08 December 2021, by Victoria Séveno

Health Minister Hugo de Jonge announced late on Tuesday that, as of February 1, 2022, the international vaccination certificate for COVID-19 will only be valid for travellers who have also received their booster shot.

Coronavirus vaccination certificates valid for nine months

At the end of November, information leaked to the press showed the EU was looking to impose a nine-month limit on the validity of vaccination certificates. This would mean that, past the nine-month point, travellers will need to have received a so-called booster shot in order to travel within the EU.

Now, the Dutch Health Minister has confirmed this rule will be coming into effect on February 1, saying he and representatives from other member states have agreed that anyone travelling within the EU must receive their booster shot within nine months of their most recent vaccination. Otherwise, they will be required to present a recent negative test.

De Jonge called the EU Digital COVID-19 Certificate “a good way to keep the borders open,” and emphasised that it was important for member states to enforce the same rules for the validity of (booster) jabs. The EU is yet to officially announce the new travel restrictions.

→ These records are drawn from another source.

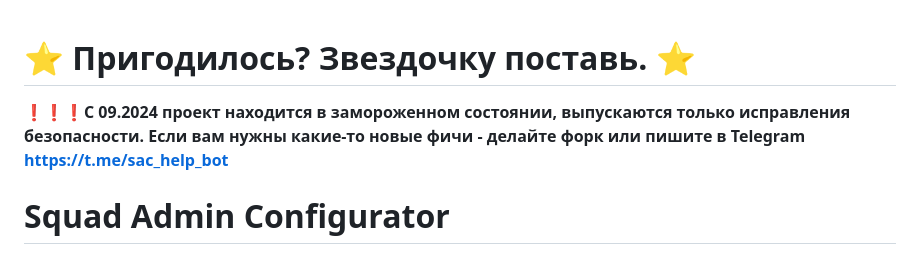
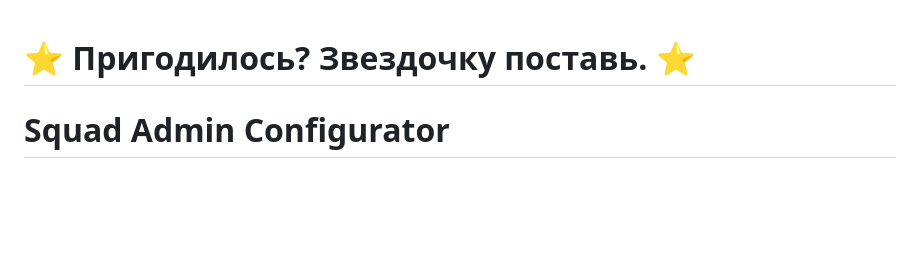
Before and after one commit to ar1ocker/Squad-Admin-Configurator, a Markdown page: README.md, the part around the change. Rendered like a GitHub page; blank space fills up the shorter version.

```diff
--- a/README.md
+++ b/README.md
@@ -1,6 +1,4 @@
 # **⭐ Пригодилось? Звездочку поставь. ⭐**
-
-❗❗❗**С 09.2024 проект находится в замороженном состоянии, выпускаются только исправления безопасности. Если вам нужны какие-то новые фичи - делайте форк или пишите в Telegram [https://t.me/sac_help_bot](https://t.me/sac_help_bot)**
 
 # Squad Admin Configurator
 
```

Booster vaccination campaign in the Netherlands

As of December 5, GGDs and hospitals across the country report having administered 700.000 booster shots against COVID-19. Currently, everyone born in or before 1947, people aged 18 and above with Down syndrome, and people with serious immune system disorders have been officially invited to receive the jab.

Over the coming weeks, the healthcare system will significantly scale up vaccination capacity, as the Dutch government has committed to administering at least three million jabs by the end of the year. The aim is to offer everyone over the age of 60 and all frontline healthcare workers a booster shot before 2022.

From January, everyone who received their last vaccine dose at least seven months ago will also be eligible to book an appointment for a booster. “We want to offer a booster to everyone who needs it as soon as possible,” De Jonge said in a statement.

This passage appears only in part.